But there is a second reason why there is less elasticity in the House. As House Editor David Wasserman of The Cook Political Report points out, notwithstanding all the Democrats in Obama districts and Republicans in Romney districts, the chamber has fewer swing districts altogether. Using The Cook Political Report’s Partisan Voting Index, which ascertains how the presidential voting patterns in each congressional district differ from the national average, we took a look at the 2004 and 2008 presidential-election results in congressional districts (the final PVI incorporating the 2012 results will be available in the next month or so), and compared them with previous years. In 1998, there were 164 swing districts, which we define as a district with a Democratic or Republican PVI of 5 points or less. The swing districts outnumbered the 148 solid “R” districts where Republicans had an edge of more than 5 points, and the 123 solid “D” districts where Democrats had an edge of more than 5 points.
The number of swing districts dropped from 164 in 1998 to 132 by 2000, to 111 in 2002, then to 108 for two elections (2004 and 2006). The 2008 and 2010 cycles both had 103 swing districts, and the total slipped to 99 in the 2012 cycle. Currently, 190 districts have a Republican PVI over 5 points, 28 seats short of a majority; 146 districts have a Democratic PVI over 5 points, 72 seats short of a majority.
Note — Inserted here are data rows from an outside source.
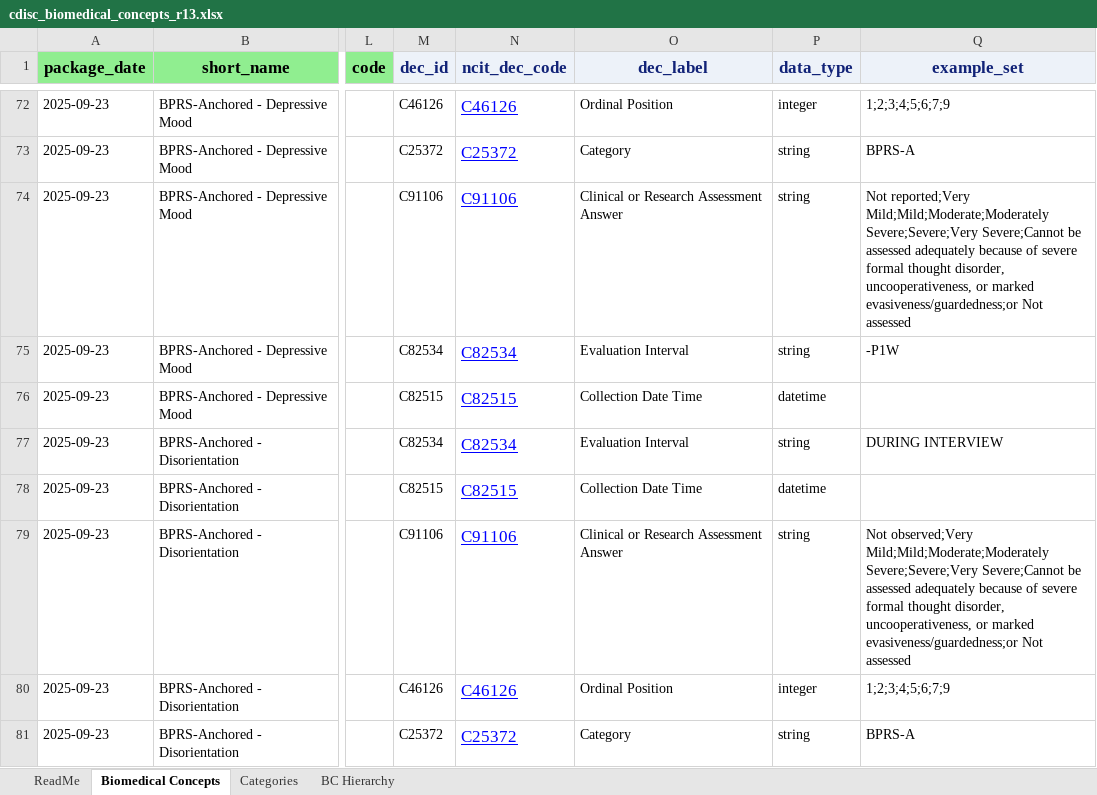
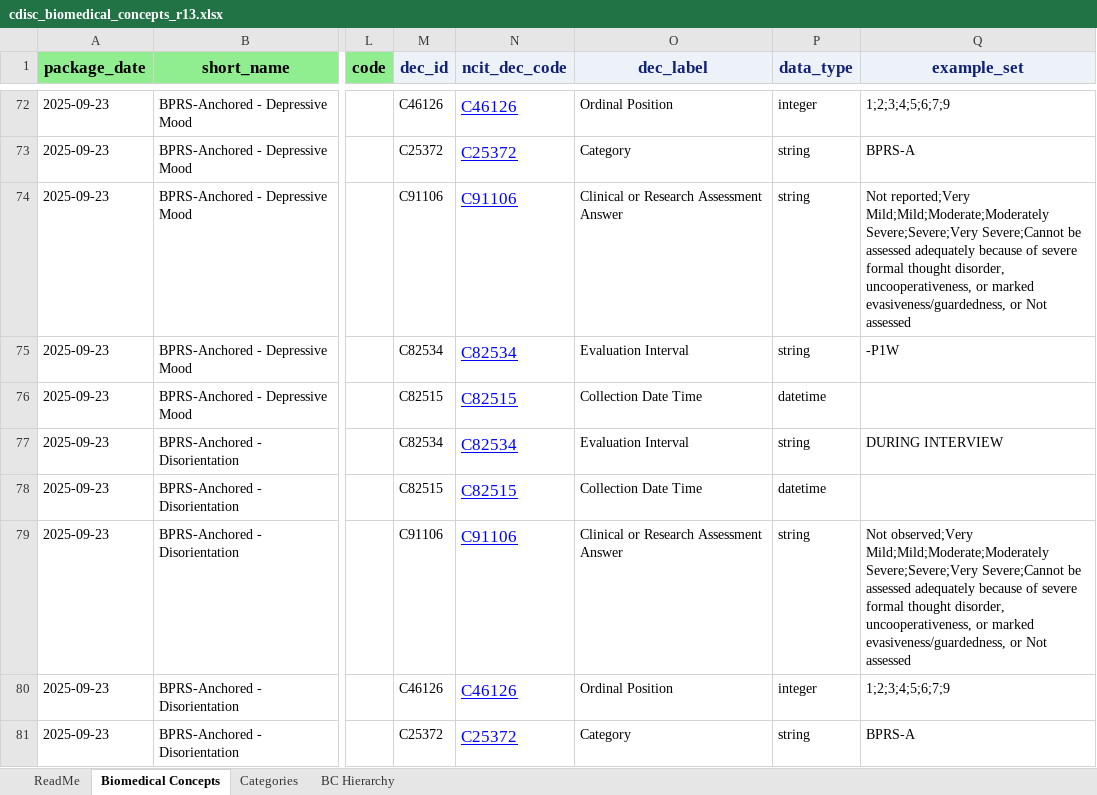
Before and after one commit to cdisc-org/COSMoS, an Excel workbook: curation/draft/cdisc_biomedical_concepts_r13.xlsx, sheet Biomedical Concepts, drawn as a sheet; only a part is shown, gaps mark what is left out; values as stored, in another font and other column widths than the file's, no borders; the diff names each change by its address in the sheet, - before the commit and + after, or states it on an @@ line.

```diff
--- a/curation/draft/cdisc_biomedical_concepts_r13.xlsx (sheet Biomedical Concepts)
+++ b/curation/draft/cdisc_biomedical_concepts_r13.xlsx (sheet Biomedical Concepts)
-Q74 (example_set): …or marked evasiveness/guardedness;or Not assessed
+Q74 (example_set): …or marked evasiveness/guardedness, or Not assessed
-Q79 (example_set): …or marked evasiveness/guardedness;or Not assessed
+Q79 (example_set): …or marked evasiveness/guardedness, or Not assessed
```
Also changed, not shown: curation/draft/cdisc_sdtm_dataset_specializations_r13.xlsx, curation/draft/package13/R13_BC_SDTM_QRS_BPRS-A.xlsx, 3 other files.
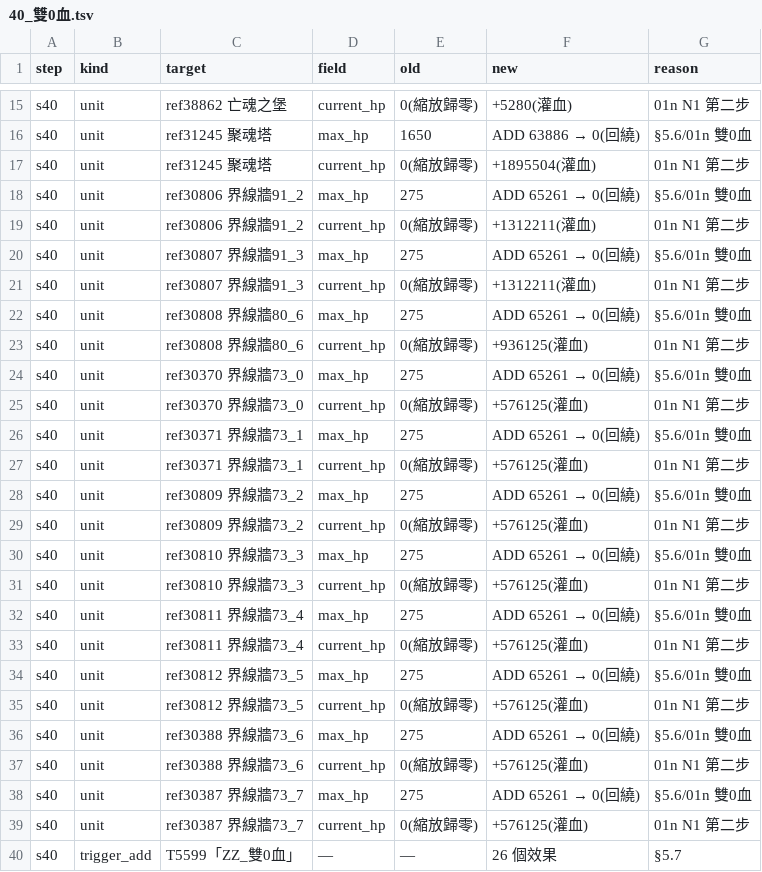
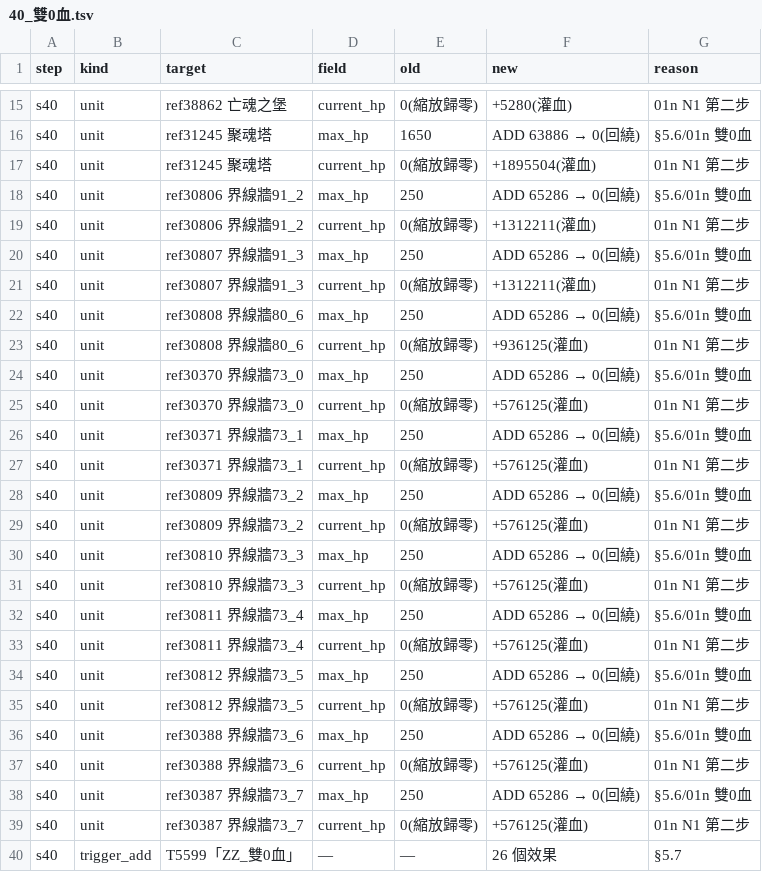
Before and after one commit to webrsb/Heroes-of-Gu-Long-AOE2-DE, a TSV file: src/合併/logs/40_雙0血.tsv, drawn as a sheet; only a part is shown, gaps mark what is left out.

```diff
--- a/src/合併/logs/40_雙0血.tsv
+++ b/src/合併/logs/40_雙0血.tsv
@@ -17,23 +17,23 @@ s40	unit	ref31245 聚魂塔	max_hp	1650	ADD 63886 → 0(回繞)	§5.6/01n 雙0
 s40	unit	ref31245 聚魂塔	current_hp	0(縮放歸零)	+1895504(灌血)	01n N1 第二步
-s40	unit	ref30806 界線牆91_2	max_hp	275	ADD 65261 → 0(回繞)	§5.6/01n 雙0血
+s40	unit	ref30806 界線牆91_2	max_hp	250	ADD 65286 → 0(回繞)	§5.6/01n 雙0血
 s40	unit	ref30806 界線牆91_2	current_hp	0(縮放歸零)	+1312211(灌血)	01n N1 第二步
-s40	unit	ref30807 界線牆91_3	max_hp	275	ADD 65261 → 0(回繞)	§5.6/01n 雙0血
+s40	unit	ref30807 界線牆91_3	max_hp	250	ADD 65286 → 0(回繞)	§5.6/01n 雙0血
 s40	unit	ref30807 界線牆91_3	current_hp	0(縮放歸零)	+1312211(灌血)	01n N1 第二步
-s40	unit	ref30808 界線牆80_6	max_hp	275	ADD 65261 → 0(回繞)	§5.6/01n 雙0血
+s40	unit	ref30808 界線牆80_6	max_hp	250	ADD 65286 → 0(回繞)	§5.6/01n 雙0血
 s40	unit	ref30808 界線牆80_6	current_hp	0(縮放歸零)	+936125(灌血)	01n N1 第二步
-s40	unit	ref30370 界線牆73_0	max_hp	275	ADD 65261 → 0(回繞)	§5.6/01n 雙0血
+s40	unit	ref30370 界線牆73_0	max_hp	250	ADD 65286 → 0(回繞)	§5.6/01n 雙0血
 s40	unit	ref30370 界線牆73_0	current_hp	0(縮放歸零)	+576125(灌血)	01n N1 第二步
-s40	unit	ref30371 界線牆73_1	max_hp	275	ADD 65261 → 0(回繞)	§5.6/01n 雙0血
+s40	unit	ref30371 界線牆73_1	max_hp	250	ADD 65286 → 0(回繞)	§5.6/01n 雙0血
 s40	unit	ref30371 界線牆73_1	current_hp	0(縮放歸零)	+576125(灌血)	01n N1 第二步
-s40	unit	ref30809 界線牆73_2	max_hp	275	ADD 65261 → 0(回繞)	§5.6/01n 雙0血
+s40	unit	ref30809 界線牆73_2	max_hp	250	ADD 65286 → 0(回繞)	§5.6/01n 雙0血
 s40	unit	ref30809 界線牆73_2	current_hp	0(縮放歸零)	+576125(灌血)	01n N1 第二步
-s40	unit	ref30810 界線牆73_3	max_hp	275	ADD 65261 → 0(回繞)	§5.6/01n 雙0血
+s40	unit	ref30810 界線牆73_3	max_hp	250	ADD 65286 → 0(回繞)	§5.6/01n 雙0血
 s40	unit	ref30810 界線牆73_3	current_hp	0(縮放歸零)	+576125(灌血)	01n N1 第二步
-s40	unit	ref30811 界線牆73_4	max_hp	275	ADD 65261 → 0(回繞)	§5.6/01n 雙0血
+s40	unit	ref30811 界線牆73_4	max_hp	250	ADD 65286 → 0(回繞)	§5.6/01n 雙0血
 s40	unit	ref30811 界線牆73_4	current_hp	0(縮放歸零)	+576125(灌血)	01n N1 第二步
-s40	unit	ref30812 界線牆73_5	max_hp	275	ADD 65261 → 0(回繞)	§5.6/01n 雙0血
+s40	unit	ref30812 界線牆73_5	max_hp	250	ADD 65286 → 0(回繞)	§5.6/01n 雙0血
 s40	unit	ref30812 界線牆73_5	current_hp	0(縮放歸零)	+576125(灌血)	01n N1 第二步
-s40	unit	ref30388 界線牆73_6	max_hp	275	ADD 65261 → 0(回繞)	§5.6/01n 雙0血
+s40	unit	ref30388 界線牆73_6	max_hp	250	ADD 65286 → 0(回繞)	§5.6/01n 雙0血
 s40	unit	ref30388 界線牆73_6	current_hp	0(縮放歸零)	+576125(灌血)	01n N1 第二步
-s40	unit	ref30387 界線牆73_7	max_hp	275	ADD 65261 → 0(回繞)	§5.6/01n 雙0血
+s40	unit	ref30387 界線牆73_7	max_hp	250	ADD 65286 → 0(回繞)	§5.6/01n 雙0血
 s40	unit	ref30387 界線牆73_7	current_hp	0(縮放歸零)	+576125(灌血)	01n N1 第二步
```
Also changed, not shown: 1 other file.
This PVI analysis points to the inherent presidential voting patterns on a congressional-district level and ignores the strengths and weaknesses of individual candidates.